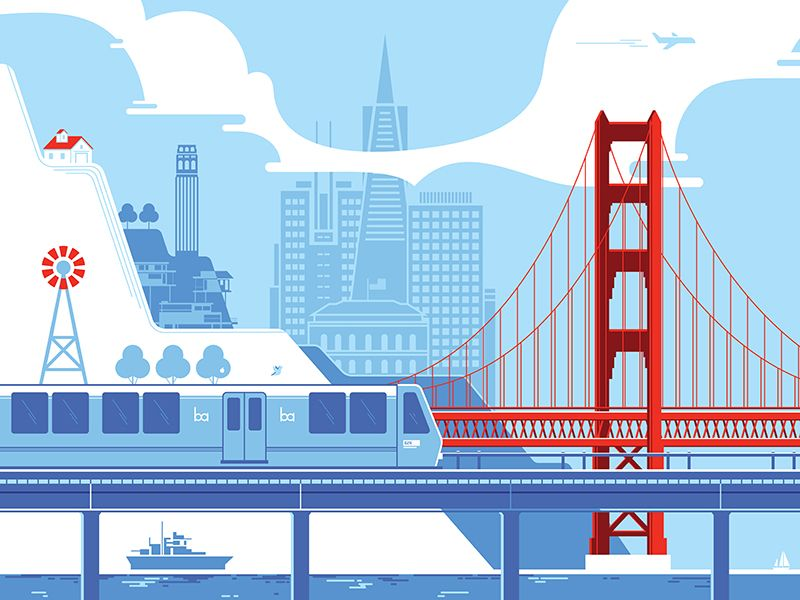
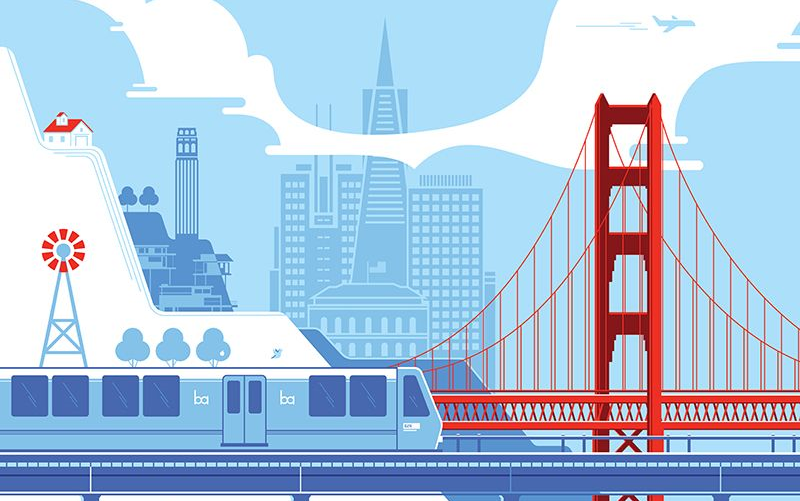
Cleaned BART Arrivals, fixed bug (<3 trains bug)

diff --git a/src/app/arrivals.component.html b/src/app/arrivals.component.html
@@ -24,12 +24,30 @@
     </div>    
 </div>
 
-<div class="arrival-times">
-    <ul>
-        <li *ngFor="let dest of etd" class="destination-item">
-            <div class="color-box" [ngStyle]="{'background-color': dest.estimate[0].color}"></div>
-            <span class="destination-name">{{ dest.destination }} </span>
-            <span class="departure-time">{{ dest.estimate[0].minutes }}, &nbsp; {{ dest.estimate[1].minutes }}, &nbsp; {{ dest.estimate[2].minutes }}</span>
-          </li>
-      </ul>
+<div class="bartArtContainer">
+    <div class="top-left">
+        <div class="bartArt">
+            <a href="https://www.pinterest.com/pin/san-francisco-bart--294141419406503673/">
+            <img src="assets/images/bartArt5.png" alt="BART Art"> </a>
+        </div>
+
+        <div class="arrival-times">
+            <h1>BART ARRIVALS:</h1>
+            <ul>
+                <li *ngFor="let dest of etd" class="destination-item">
+                    <div class="color-box" [ngStyle]="{'background-color': dest.estimate[0].color}"></div>
+                    <span class="destination-name">{{ dest.destination }} </span>
+                    <span class="departure-time">{{ dest.estimate[0].minutes }}, &nbsp; {{ dest.estimate[1].minutes }}, &nbsp; {{ dest.estimate[2].minutes }}</span>
+                </li>
+            </ul>  
+        </div>
+    </div>
+
+    <div class="top-right">
+        <div class="bartArt">
+            <a href="https://www.google.com/url?sa=i&url=https%3A%2F%2Fmrwallpaper.com%2Fwallpapers%2Fsan-francisco-skyline-digital-art-hd-apak1km2pkxe7tz5.html&psig=AOvVaw3Wam-dfkoyqXGIJLnJys3T&ust=1719645974184000&source=images&cd=vfe&opi=89978449&ved=0CBEQjRxqFwoTCIip2M3i_YYDFQAAAAAdAAAAABAE">
+            <img src="assets/images/sf2.png" alt="SF Art"> </a>
+        </div>
+    </div>
 </div>
+

diff --git a/src/app/arrivals.component.ts b/src/app/arrivals.component.ts
@@ -106,24 +106,40 @@ export class ArrivalsComponent implements OnInit, OnDestroy{
         }
 
         for(let i in this.etd){
-           let index = parseInt(i);
-           let line = this.etd[i];
+          let index = parseInt(i);
+          let line = this.etd[i];
 
-           for(let j in line.estimate){
+          //At the end of the day, a line may have less than two trains:
+          while(line.estimate.length < 3){
+            let newEstimate: Estimate = {
+              minutes: '--',
+              platform: '0',
+              direction: 'Northbound',
+              length: '0',
+              color: 'White',
+              hexcolor: '#000000',
+              bikeflag: '0',
+              delay: '0',
+              cancelflag: '1',
+              dynamicflag: '0'
+          };
+
+            line.estimate.push(newEstimate);
+          }
+
+          for(let j in line.estimate){
             let estimate = line.estimate[j];
-
-            //Fix color casing:
-            estimate.color = estimate.color[0] + estimate.color.slice(1).toLowerCase();
+            
             //Change Leaving to 0
             if (estimate.minutes == "Leaving"){
                 estimate.minutes = "0"
             }
+            //This is here to make it so there is a space if the number is a single digit
+            //Just makes it look pretty later on, no other functional purpose
             if (estimate.minutes.length == 1){
               estimate.minutes = "  " + estimate.minutes
-
             }
-           }
-
+          }
         }
     }
 

diff --git a/src/app/arrivals.component.css b/src/app/arrivals.component.css
@@ -75,10 +75,61 @@ img {
     margin: 0; /* Remove default margins */
 }
 
+.bartArtContainer {
+    display: flex;
+    justify-content: space-between;
+    padding: 5px;
+}
+
+.top-left {
+    width: 50%;
+    max-width: 50%;
+    height: 5%;
+    max-height: 5%;
+    background-color: #e5e1e1;
+    padding: 10px;
+    border-radius: 10px;
+}
+
+.top-right {
+    width: 50%;
+    max-width: 50%;
+    height: 5%;
+    max-height: 5%;
+}
+
+.bartArt {
+    width: 100%;
+    text-align: center;
+    overflow: hidden;
+}
+
+.bartArt img {
+    padding-left: 5px;
+    padding-right:5px;
+    padding-bottom: 10px;
+    width: 100%;
+    height: auto;
+    object-fit: cover; 
+    border-radius: 40px;
+}
 
 .arrival-times{
     background: linear-gradient(to right, #ffffff, #1faad8);
-    width: 50%;
+    padding: 10px;
+    border-radius: 10px;
+    text-align: center;
+}
+
+.arrival-times h1{
+    font-size: 2em;
+    font-weight: normal;
+    align-content: center;
+    font-family: "Century Gothic", CenturyGothic, Geneva, AppleGothic, sans-serif;
+    padding: 0px;
+    margin: 0px;
+    border-bottom: 2px solid #545353; /* Add a bottom border */
+    display: inline-block;
 }
 
 li.destination-item {
@@ -86,6 +137,7 @@ li.destination-item {
     font-size: .75vw;
     align-items: center;
     margin: 10px 0;
+    text-align: left;
   }
   
   .color-box {
@@ -94,7 +146,7 @@ li.destination-item {
     margin-right: 10px;
     border-radius: 10px;
   }
-  
+
   .destination-name {
     width: 70%;
     font-size: 3em;
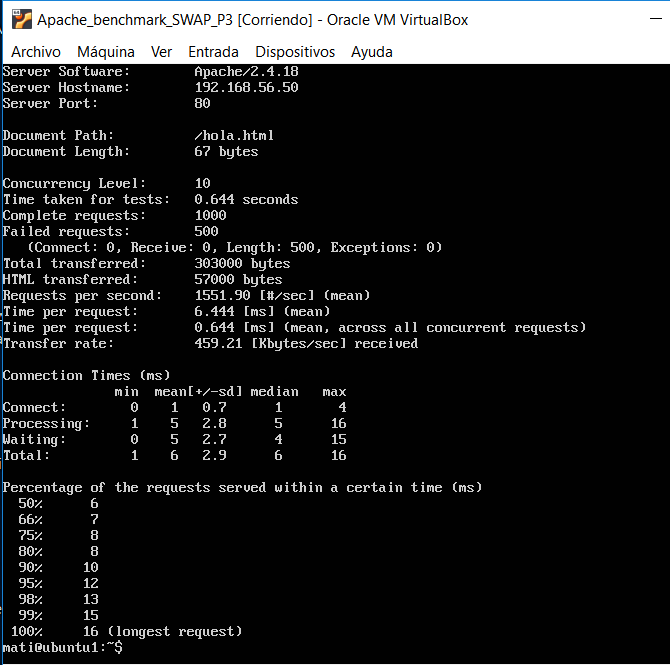
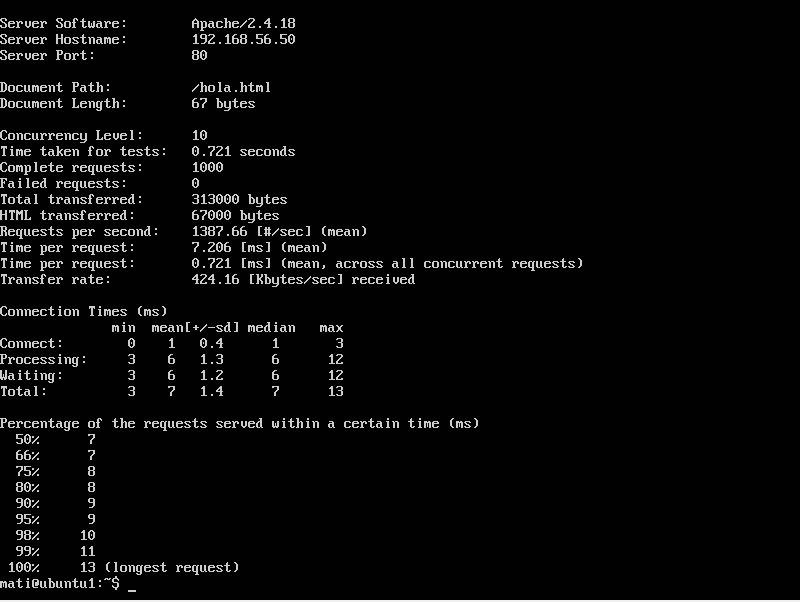
practica 3

Changed region(s): [[0.0, 0.0, 1.0, 1.0], [0.4776, 0.5681, 0.5075, 0.598]]

diff --git a/Practicas/Practica3.md b/Practicas/Practica3.md
@@ -1,0 +1,72 @@
+## Practica 3
+
+### **Balanceo de carga**
+Hay que llevar a cabo las siguientes tareas:
+
+***1. configurar una máquina e instalar el nginx como balanceador de carga***
+
+***2. configurar una máquina e instalar el haproxy como balanceador de carga***
+
+***3. someter a la granja web a una alta carga, generada con la herramienta Apache
+Benchmark, teniendo primero nginx y después haproxy.***
+
+Al comenzar hemos elegido la opción de clonar una de las máquinas y borrar el paquete lamp con las ordenes “sudo apt-get remove lamp-server^ && sudo apt-get purge lamp-server^ && sudo apt-get clean lamp-server^”, al avanzar en la práctica no nos deja actualizar ni instalar, hemos optado por desechar la máquina y instalamos una nueva maquina desde cero, le ponemos la ip:192.168.56.50
+
+![ifconfig](https://github.com/mati3/SWAP/blob/master/Imagenes/P3_1.PNG)
+
+La configuramos y la actualizamos con la orden “sudo apt-get update && sudo apt-get dist-upgrade && sudo apt-get autoremove”, la clonamos para instalar un balanceador en cada máquina nueva, de esta forma solo tendremos que apagar una y encender otra para probar ambos.
+
+### **1. configurar una máquina e instalar el nginx como balanceador de carga**
+
+Instalamos nginx con la orden “sudo apt-get instll nginx”, como indica en la practica la configuramos en “/etc/nginx/conf.d/default.conf” y lo lanzamos con “sudo systemctl start nginx”
+
+Configuración default.conf:
+
+![nginx](https://github.com/mati3/SWAP/blob/master/Imagenes/P3_2.PNG)
+
+Llegando a este punto el balanceador no nos funciona, y es que tenemos que entrar en la configuración, con “sudo nano nginx.conf” y comentar # include /etc/nginx/sites-enabled/*; línea que nos dice que es un servidor, así funciona solo como balanceador. Probamos nuestro servidor, hacemos las peticiones con la orden curl, observamos que hace un balanceo round-robin.
+
+![peticiones](https://github.com/mati3/SWAP/blob/master/Imagenes/P3_3.PNG)
+
+### **2. configurar una máquina e instalar el haproxy como balanceador de carga**
+
+Instalamos haproxy con la orden “sudo apt-get install haproxy”, la configuración esta en “/etc/haproxy/haproxy.sfg”, vamos a  configurar un balanceo con ponderación donde la máquina 1 tiene el doble de capacidad que la máquina 2. 
+
+Editamos el fichero de configuración haproxy.cfg, la configuración no es la que se indica en la practica, en la cual nos daba un error, la versión no soporta actualizaciones, asi que hemos buscado una que nos sirve :
+
+![haproxy](https://github.com/mati3/SWAP/blob/master/Imagenes/P3_5.PNG)
+
+Para salvar la configuración en el fichero, lanzamos el servicio “sudo /usr/sbin/haproxy -f /etc/haproxy/haproxy.cfg”, no nos ha salido ningún error, así que, probamos el servidor con la orden curl.
+
+![peticiones](https://github.com/mati3/SWAP/blob/master/Imagenes/P3_4.PNG)
+
+### **3. someter a la granja web a una alta carga, generada con la herramienta Apache Benchmark, teniendo primero nginx y después haproxy.**
+
+Para esta parte de la practica hemos rescatado una maquina virtual con una ip diferente al resto, de esta forma, el balanceador no tiene otras ocupaciones, y el tiempo que muestra es solo el reparto de la carga a los servidores. Lanzamos con la orden benchmark “ab -n 1000 -c 10 192.168.56.50/hola.html” , se solicita 1000 veces la página hola.html a la dirección 192.168.56.50 (ip de nuestro balanceador), las peticiones se hacen concurrentemente de 10 en 10.
+
+Resultados para nginx:
+
+![nginx](https://github.com/mati3/SWAP/blob/master/Imagenes/P3_11_nginx.PNG)
+
+Resultados para haproxy:
+
+![haproxy](https://github.com/mati3/SWAP/blob/master/Imagenes/P3_10_haproxy.PNG)
+
+Por los resultados obtenidos, determinamos que funciona mejor el balanceador haproxy.
+
+### **Adicionalmente, y como tarea opcional para conseguir una mayor nota en esta práctica, se propone el uso de algún otro software de balanceo diferente a los dos explicados en este guion (por ejemplo Pound).**
+	
+Hemos instalado y configurado el balanceador de carga Pound, para ello, hemos instalado un nuevo ubuntu_server y hemos ejecutado "apt-get -y install pound", después hemos modificado el archivo de configuración "/etc/pound/pound.cfg"
+
+![pound](https://github.com/mati3/SWAP/blob/master/Imagenes/P3_6.PNG)
+
+Ejecutamos  "sed -i -e "s/^startup=0/startup=1/" /etc/default/pound" para que todos los ficheros pound, que empiecen por startup=0 lo cambio por startup=1, esto es para que cuando encendamos el pc, el servicio se ponga en marcha. Después lo reiniciamos con "systemctl restart pound" para hacer efectivos los cambios.
+
+Resultados para pound:
+
+![pound](https://github.com/mati3/SWAP/blob/master/Imagenes/P3_12_pound.PNG)
+
+Seguimos manteniendo nuestra misma opinión, el mejor balanceador es haproxy, su time taken for tests es el menor, los anteriores son muy similares, mientras que el pound cuando le pones muchas peticiones tarda mucho en procesar los datos.
+	
+Practica realizada por José María Aguilera Varea y María Matilde Cabrera González.
+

··········

#### [What to do]
Using the entries above, tally how many lines have the word "span" in them; write the number and nothing more.

#### [Task solution]
4